Set up an audience in your home. This is especially good for solos. Invite friends and family for mini performances. Limit your list to just fully supportive guests. Give them directions on what you would like them to do. Do you want actual feedback, if so what kind? Or would you prefer they simply congratulate you and say something positive.Don’t let this be a one off. Do it several times. And when there are no people around or the scene is too involved with other actors, then use your stuffed animals or other inanimate objects as stand-ins.
- Practice with Distractions
You can go even farther with this kind of home practice by setting up distractions like trainers use in dog training. Sometimes a trainer rolls a ball in front of a dog that’s not supposed to move. You can ask a friend to make distracting noises or you can set timers to go off randomly while you are practicing. The goal is to keep going and not let it bother you. You’re building performance muscle-memory.
- Meditate and Breathe Deeply

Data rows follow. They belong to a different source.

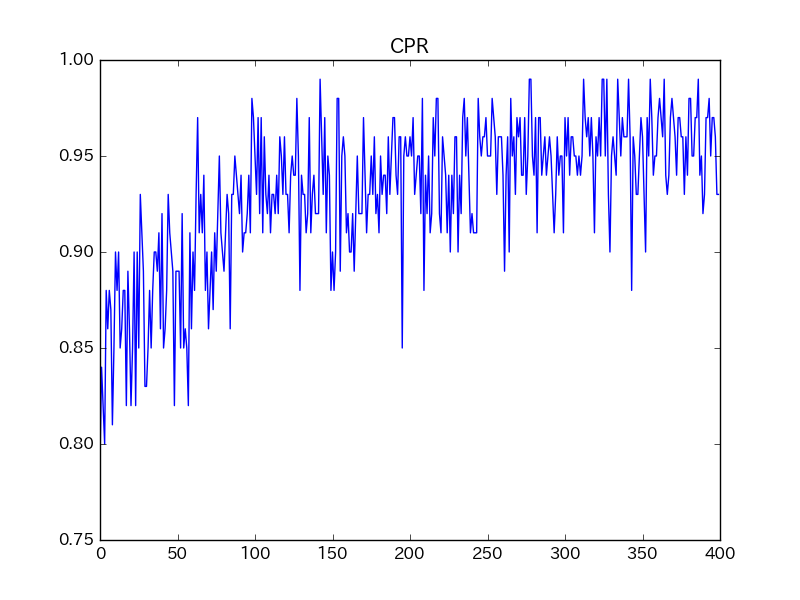
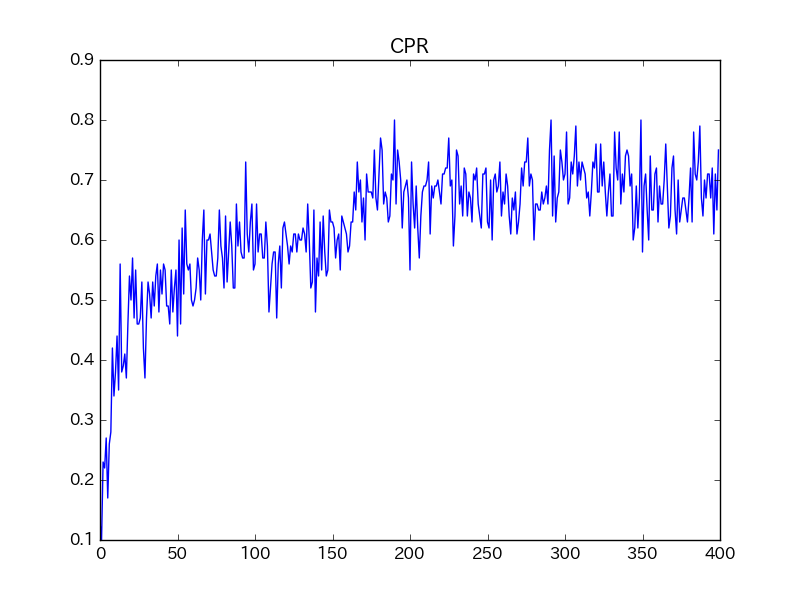
再学習

diff --git a/n-ken/mps20160723.py b/n-ken/mps20160723.py
@@ -92,7 +92,7 @@ if __name__ == '__main__':
     layer2 = Layer(W2, b2, sigmoid)
 
     # learning rate
-    epsilon = 0.15
+    epsilon = 0.1
 
     # batch size
     n_training_data = 1000
@@ -134,10 +134,10 @@ if __name__ == '__main__':
             se_history.append(se(t, y2))
 
             # 誤差逆伝播
-            delta2 = d_se(t, y2) * d_relu(y2)
-            delta1 = layer2._W.T @ delta2 * d_relu(y1)
-            # delta2 = d_se(t, y2) * d_sigmoid(y2)
-            # delta1 = layer2._W.T @ delta2 * d_sigmoid(y1)
+            # delta2 = d_se(t, y2) * d_relu(y2)
+            # delta1 = layer2._W.T @ delta2 * d_relu(y1)
+            delta2 = d_se(t, y2) * d_sigmoid(y2)
+            delta1 = layer2._W.T @ delta2 * d_sigmoid(y1)
 
             # 第二層の重み行列について、偏微分*学習率を除算
             Delta_W2 = delta2 @ y1.T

Develop a practice of meditation and breath work. Write it down. Meditate and breathe deeply at a regular time every day. It’s the “what if” scenarios in our mind that turn a natural stress response into terror. Then add this practice to your rehearsal process. Consider meditating in your car right before an audition and maintain an awareness of your breath even while you’re performing, especially if you notice any anxiety starting to creep in.
- Reframe your Definition of Anxiety
Reframe the feeling of anxiety as positive adrenaline needed to power your performance. One of the reasons most actors and singers experience some degree of stage fright is that it’s a very natural physical response to stress. Even though we rationally know we’re not going to die, the body still responds with fight or flight!Remind yourself that you can use the adrenaline to fuel your performance. Think of the butterflies in your stomach as adrenaline and thank them for showing up. Be grateful for the extra energy available to you.
- Create Pre and Post Performance Rituals
Rituals help the body/mind relax and feel safe. The more consistent you are with your rituals the more they will influence your body to feel safe under the perceived danger of getting on stage. Every successful performer, including virtually every professional athlete develops rituals for both before and after each practice/rehearsal, before and after each performance and most importantly for after any big run of performances. It’s so easy to be consumed by sadness when a show closes.Rituals that involve a celebration for what you’ve just accomplished and what you are planning next can be alleviae post show depression. Relish all victories no matter how small.Rituals can be as simple as a fresh cup of warm tea with honey in your thermos at the theater to a vigorous hike the morning after a run of shows completes.
At the root of our Stage Fright is usually a false belief that we are somehow not good enough. And while working on your mindset is essential to a long and fruitful singing career, sometimes embracing practical solutions like these 7 strategies will give you the boost in confidence you need to enter “the mouth of the wolf.” In bocca al lupo!